(Structured diff data)
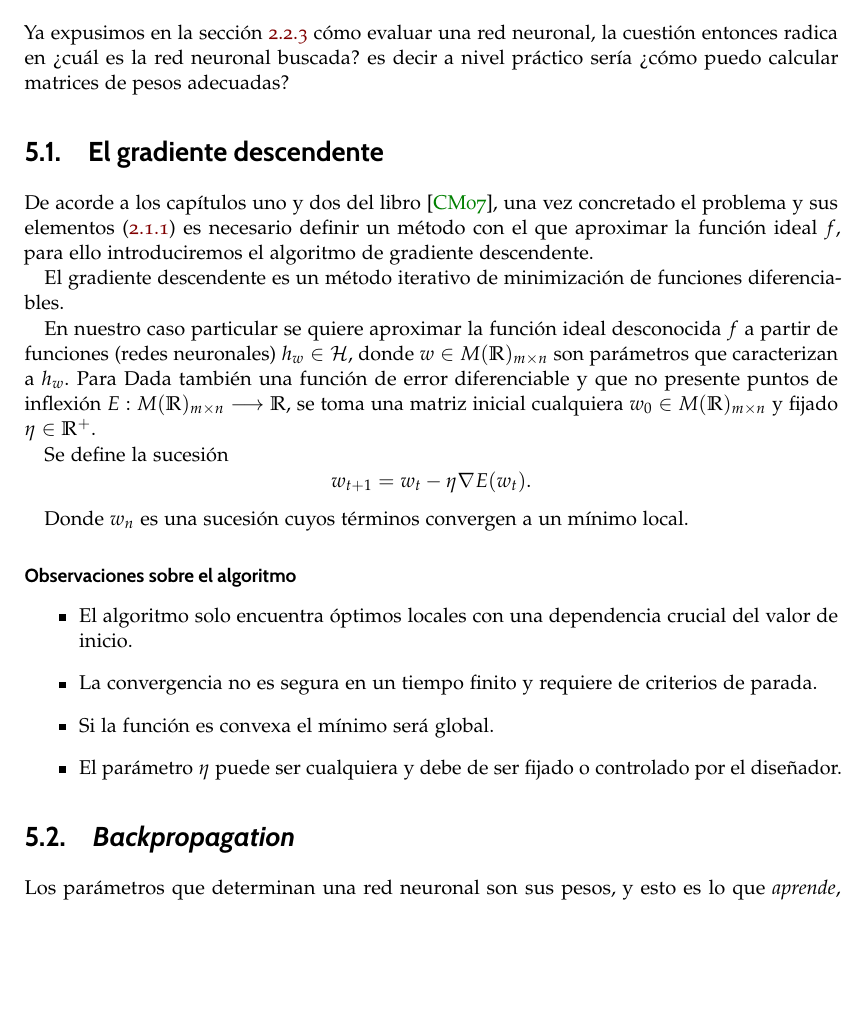
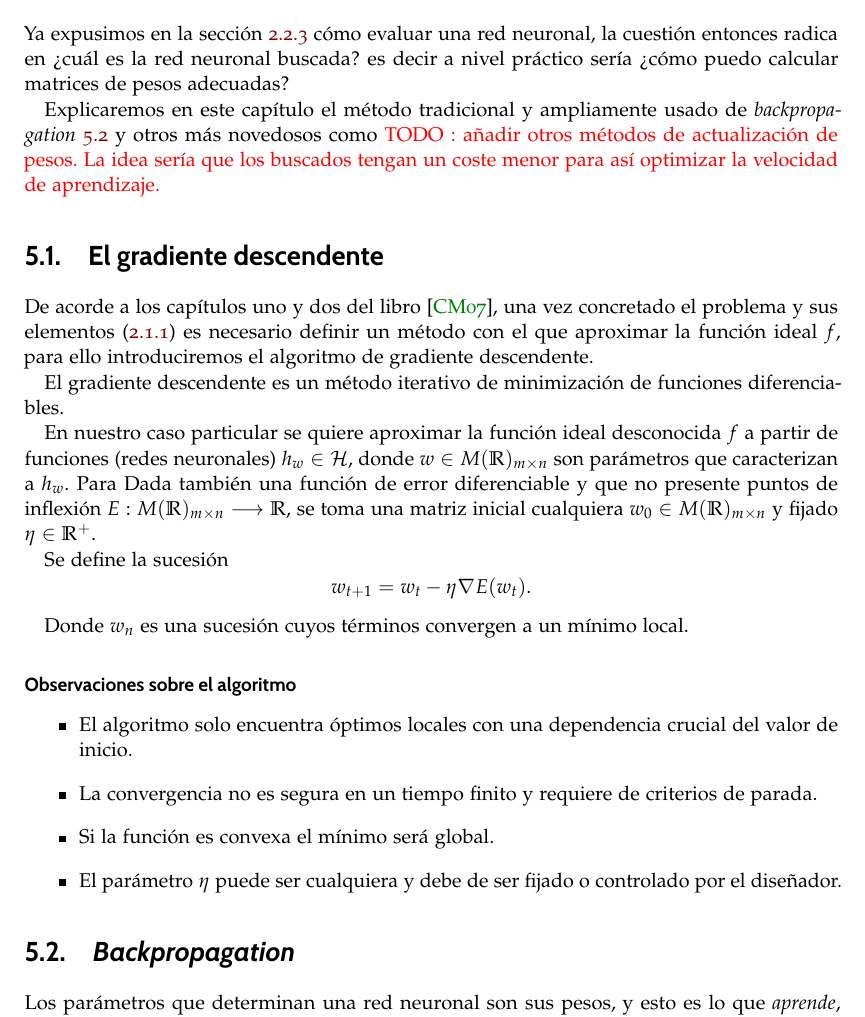
Before and after one commit to BlancaCC/TFG-Estudio-de-las-redes-neuronales, a LaTeX thesis (Memoria/tfg.tex, which reads Memoria/capitulos/4-Actualizacion_redes_neuronales/backpropagation.tex, Memoria/capitulos/4-Actualizacion_redes_neuronales/introduccion.tex): part of page 65 of 81, cut so that both start at the same text, the shorter picture padded with empty space. Compiled offline with pdfLaTeX.

Commit message:
Añade información a backpropagation #83

```diff
--- a/Memoria/capitulos/4-Actualizacion_redes_neuronales/backpropagation.tex
+++ b/Memoria/capitulos/4-Actualizacion_redes_neuronales/backpropagation.tex
@@ -40,7 +40,7 @@ Donde $w_n$ es una sucesión cuyos términos convergen a un mínimo local.
 
 
 %%%%%%%%%% backpropagation
-\section{\textit{Backpropagation}}
+\section{\textit{Backpropagation}} \label{algoritmo-de-backpropagation}
 
 Los parámetros que determinan una red neuronal son sus pesos, y esto es lo que \textit{aprende},
 para actualizarlos utilizaremos la técnica de gradiente descendente ya explicado en la sección \ref{sec:gradiente-descendente}.
--- a/Memoria/capitulos/4-Actualizacion_redes_neuronales/introduccion.tex
+++ b/Memoria/capitulos/4-Actualizacion_redes_neuronales/introduccion.tex
@@ -10,3 +10,8 @@ Ya expusimos en la sección \ref{algoritmo-forward-propagation} cómo evaluar
 una red neuronal, la cuestión entonces radica en ¿cuál es la red neuronal
 buscada? es decir a nivel práctico sería ¿cómo puedo calcular matrices de pesos
 adecuadas?
+
+Explicaremos en este capítulo el método tradicional y ampliamente usado de
+\textit{backpropagation} \ref{algoritmo-de-backpropagation} y otros más novedosos como
+\textcolor{red}{TODO : añadir otros métodos de actualización de pesos. La idea sería que
+los buscados tengan un coste menor para así optimizar la velocidad de aprendizaje.}
```
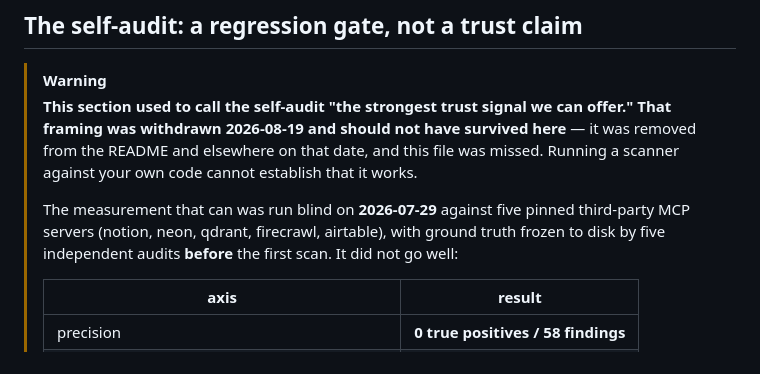
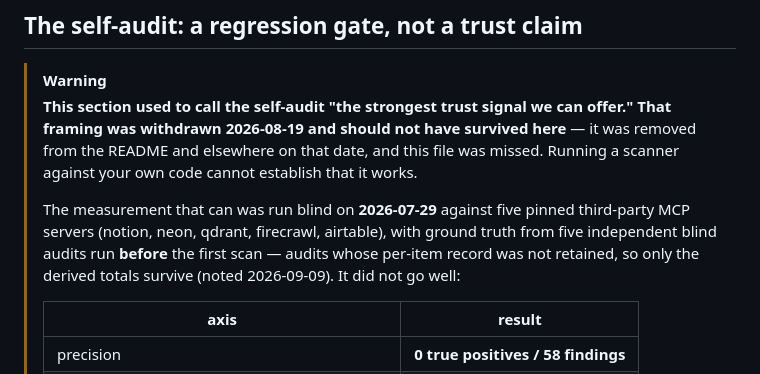
Before and after one commit to jaimenbell/mcp-security-scanner, a Markdown page: ANNOUNCEMENT.md, the part around the change. Drawn GitHub-style.

```diff
--- a/ANNOUNCEMENT.md
+++ b/ANNOUNCEMENT.md
@@ -56,8 +56,9 @@ target's own markers can only lower confidence, never visibility).
 > code cannot establish that it works.
 >
 > The measurement that can was run blind on **2026-07-29** against five pinned third-party MCP
-> servers (notion, neon, qdrant, firecrawl, airtable), with ground truth frozen to disk by five
-> independent audits **before** the first scan. It did not go well:
+> servers (notion, neon, qdrant, firecrawl, airtable), with ground truth from five independent
+> blind audits run **before** the first scan — audits whose per-item record was not retained, so
+> only the derived totals survive (noted 2026-09-09). It did not go well:
 >
 > | axis | result |
 > |---|---|
```
Also changed, not shown: README.md (+4 -2 lines).
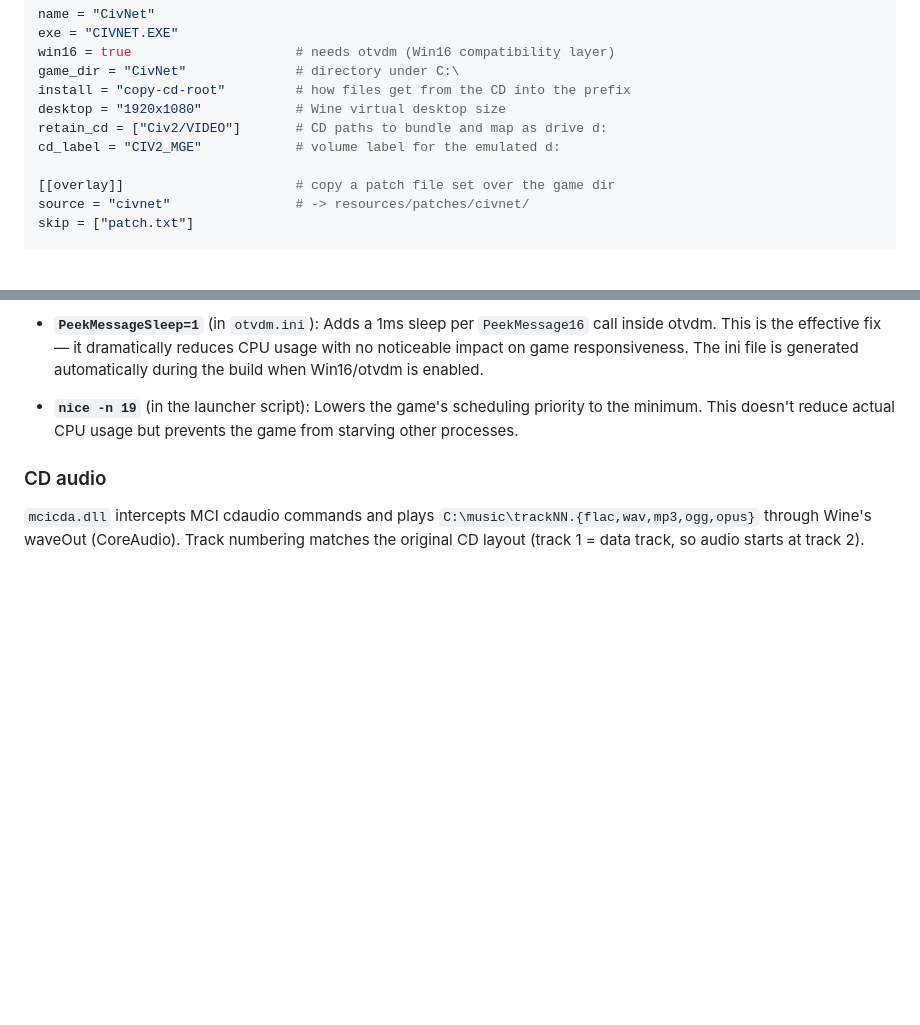
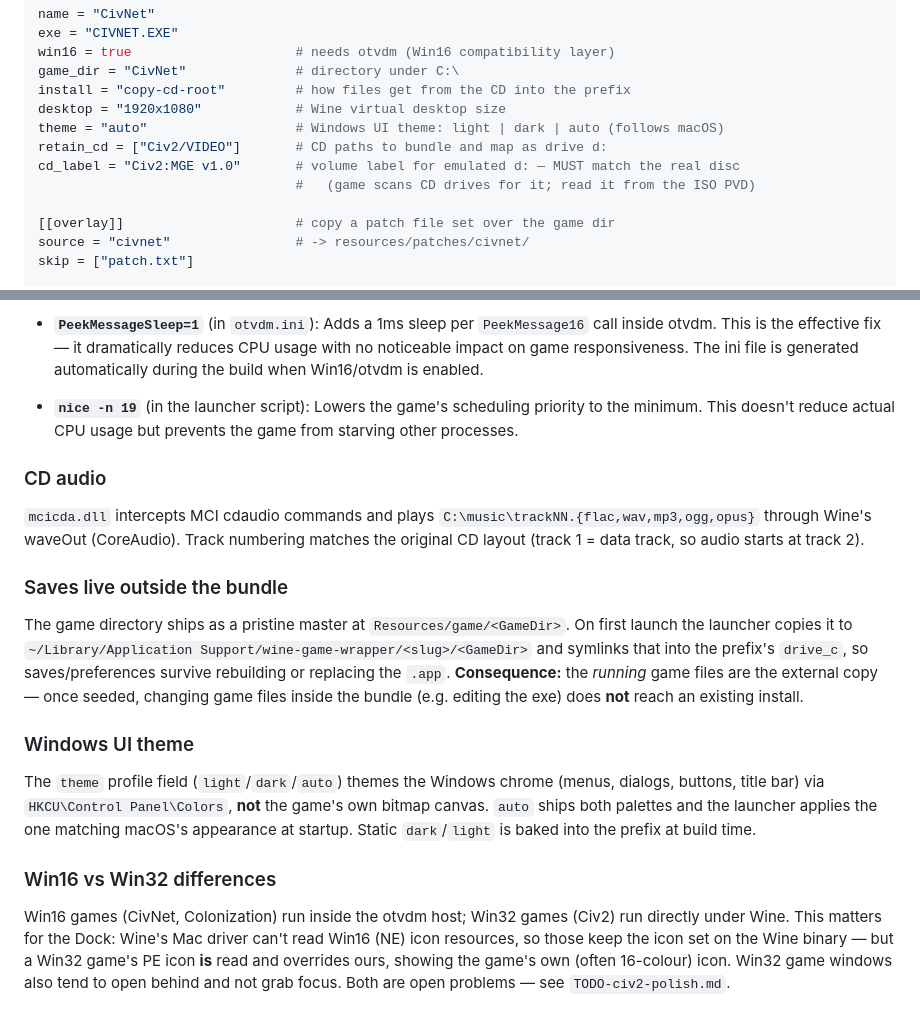
Before and after one commit to jowtron/wine-game-wrapper-gui, a Markdown page: README.md, 2 parts joined by grey strips. Drawn GitHub-style; blank space fills up the shorter version.

```diff
--- a/README.md
+++ b/README.md
@@ -28,8 +28,10 @@ win16 = true                     # needs otvdm (Win16 compatibility layer)
 game_dir = "CivNet"              # directory under C:\
 install = "copy-cd-root"         # how files get from the CD into the prefix
 desktop = "1920x1080"            # Wine virtual desktop size
+theme = "auto"                   # Windows UI theme: light | dark | auto (follows macOS)
 retain_cd = ["Civ2/VIDEO"]       # CD paths to bundle and map as drive d:
-cd_label = "CIV2_MGE"            # volume label for the emulated d:
+cd_label = "Civ2:MGE v1.0"       # volume label for emulated d: — MUST match the real disc
+                                 #   (game scans CD drives for it; read it from the ISO PVD)
 
 [[overlay]]                      # copy a patch file set over the game dir
 source = "civnet"                # -> resources/patches/civnet/
@@ -133,3 +135,15 @@ Win16 games often use a busy-wait message loop (`PeekMessage` in a tight loop),
 ### CD audio
 
 `mcicda.dll` intercepts MCI cdaudio commands and plays `C:\music\trackNN.{flac,wav,mp3,ogg,opus}` through Wine's waveOut (CoreAudio). Track numbering matches the original CD layout (track 1 = data track, so audio starts at track 2).
+
+### Saves live outside the bundle
+
+The game directory ships as a pristine master at `Resources/game/<GameDir>`. On first launch the launcher copies it to `~/Library/Application Support/wine-game-wrapper/<slug>/<GameDir>` and symlinks that into the prefix's `drive_c`, so saves/preferences survive rebuilding or replacing the `.app`. **Consequence:** the *running* game files are the external copy — once seeded, changing game files inside the bundle (e.g. editing the exe) does **not** reach an existing install.
+
+### Windows UI theme
+
+The `theme` profile field (`light`/`dark`/`auto`) themes the Windows chrome (menus, dialogs, buttons, title bar) via `HKCU\Control Panel\Colors`, **not** the game's own bitmap canvas. `auto` ships both palettes and the launcher applies the one matching macOS's appearance at startup. Static `dark`/`light` is baked into the prefix at build time.
+
+### Win16 vs Win32 differences
+
+Win16 games (CivNet, Colonization) run inside the otvdm host; Win32 games (Civ2) run directly under Wine. This matters for the Dock: Wine's Mac driver can't read Win16 (NE) icon resources, so those keep the icon set on the Wine binary — but a Win32 game's PE icon **is** read and overrides ours, showing the game's own (often 16-colour) icon. Win32 game windows also tend to open behind and not grab focus. Both are open problems — see `TODO-civ2-polish.md`.
```
Also changed, not shown: TODO-civ2-polish.md (added, +86 -0 lines).
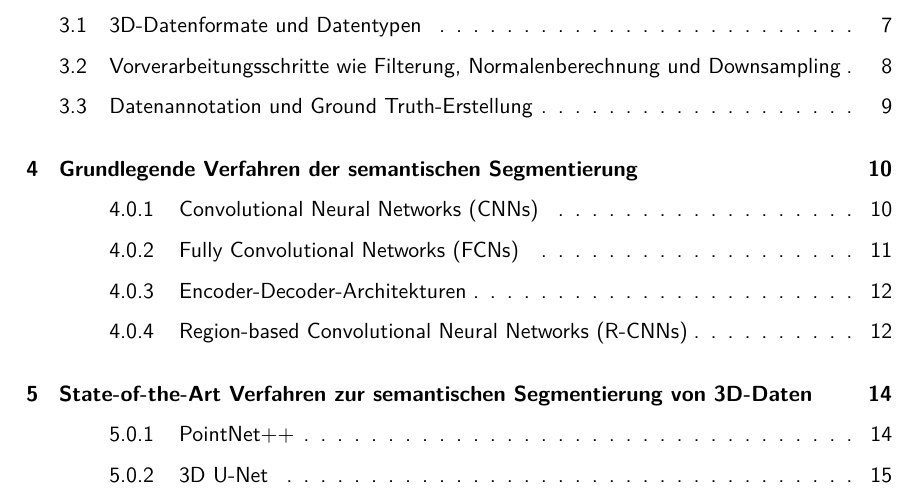
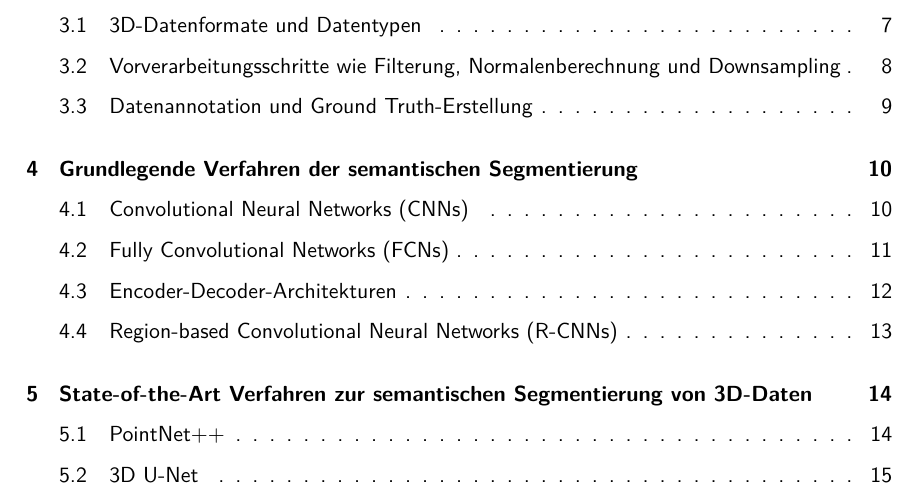
Before and after one commit to simonqune/Fachwissenschaftliches-Seminar, a LaTeX document (main.tex, which reads kapitel/Grundlagen der semantischen Segmentierung.tex, kapitel/State-of-the-Art Methoden zur semantischen Segmentierung auf Basis von 3D-Daten.tex): part of page 2 of 29, cut so that both start at the same text. The pictures show the PDF file main.pdf that the author committed with the source.

Commit message:
Revert "Kapitel II fertig"
This reverts commit 445e02d1db15783568683f55d1dc2e29da6d194a.

```diff
--- a/kapitel/Grundlagen der semantischen Segmentierung.tex
+++ b/kapitel/Grundlagen der semantischen Segmentierung.tex
@@ -5,7 +5,7 @@ einer bestimmten Kategorie zuzuordnen und dadurch Bereiche des Bildes in
 klassifizierte Objekte zu unterteilen. Hierfür gibt es verschiedene Ansätze,
 die auf Erweiterungen von neuronalen Netzen basieren.
 
-\subsection{Convolutional Neural Networks (CNNs)}
+\section{Convolutional Neural Networks (CNNs)}
 Convolutional Neural Networks (CNNs) sind eine erweiterte Art von künstlichen
 neuronalen Netzen, die speziell für die Verarbeitung von Bildern entwickelt
 wurden. Sie bestehen aus mehreren Schichten, darunter Convolutional Layers,
@@ -41,7 +41,7 @@ von Bildern in vorbestimmte Kategorien. \cite{11262015}.
     \label{fig:CNN}
 \end{figure}
 
-\subsection{Fully Convolutional Networks (FCNs)}
+\section{Fully Convolutional Networks (FCNs)}
 Fully Convolutional Networks (FCNs) sind eine Weiterentwicklung von CNNs, die
 speziell für die Aufgabe der semantischen Segmentierung von Bildern entwickelt
 wurden. Im Gegensatz zu herkömmlichen CNNs, die für die Klassifizierung und
@@ -84,7 +84,7 @@ umgewandelt. Die geschieht häufig über die Softmax-Funktion. \cite{7803544}
     \label{fig:FCN}
 \end{figure}
 
-\subsection{Region-based Convolutional Neural Networks (R-CNNs)}
+\section{Region-based Convolutional Neural Networks (R-CNNs)}
 Region-based Convolutional Neural Networks (R-CNNs) sind eine Weiterentwicklung
 von Convolutional Neural Networks. Im Gegensatz zu herkömmlichen CNNs, die eine
 feste Größe der Eingabebilder erfordern, verwenden R-CNNs eine Region Proposal
--- a/kapitel/State-of-the-Art Methoden zur semantischen Segmentierung auf Basis von 3D-Daten.tex
+++ b/kapitel/State-of-the-Art Methoden zur semantischen Segmentierung auf Basis von 3D-Daten.tex
@@ -1,5 +1,5 @@
 \chapter{State-of-the-Art Verfahren zur semantischen Segmentierung von 3D-Daten}
-\subsection{PointNet++}
+\section{PointNet++}
 PointNet++ ist eine fortschrittliche Methode zur Verarbeitung von Punktwolken
 in der 3D-Bildverarbeitung, die speziell für die Aufgaben der Klassifikation,
 Segmentierung und Erkennung von Objekten entwickelt wurde. Es basiert auf der
--- a/Seminararbeit.tex
+++ b/main.tex
@@ -69,11 +69,8 @@
 \maketitle
 \tableofcontents
 \thispagestyle{empty}
+\setcounter{page}{1}
 \input{kapitel/Einleitung}
-\thispagestyle{empty}
-
-\setcounter{page}{1}
-
 \input{kapitel/Sensoren_zur_Erfassung_von_3D_Daten}
 \input{kapitel/datengrundlage_und_Vorverarbeitung}
 \input{kapitel/Grundlagen der semantischen Segmentierung}
```
Also changed, not shown: Seminararbeit.bbl (deleted), Seminararbeit.pdf (deleted), main.pdf, kapitel/Grundlagen der semantischen Segmentierung.tex (2 more changed lines), kapitel/State-of-the-Art Methoden zur semantischen Segmentierung auf Basis von 3D-Daten.tex (2 more changed lines), 16 other files.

TASK STATEMENT
Only a number belongs in the answer: the number of lines in the preceding data that hold "Neural".

WRITTEN ANSWER
7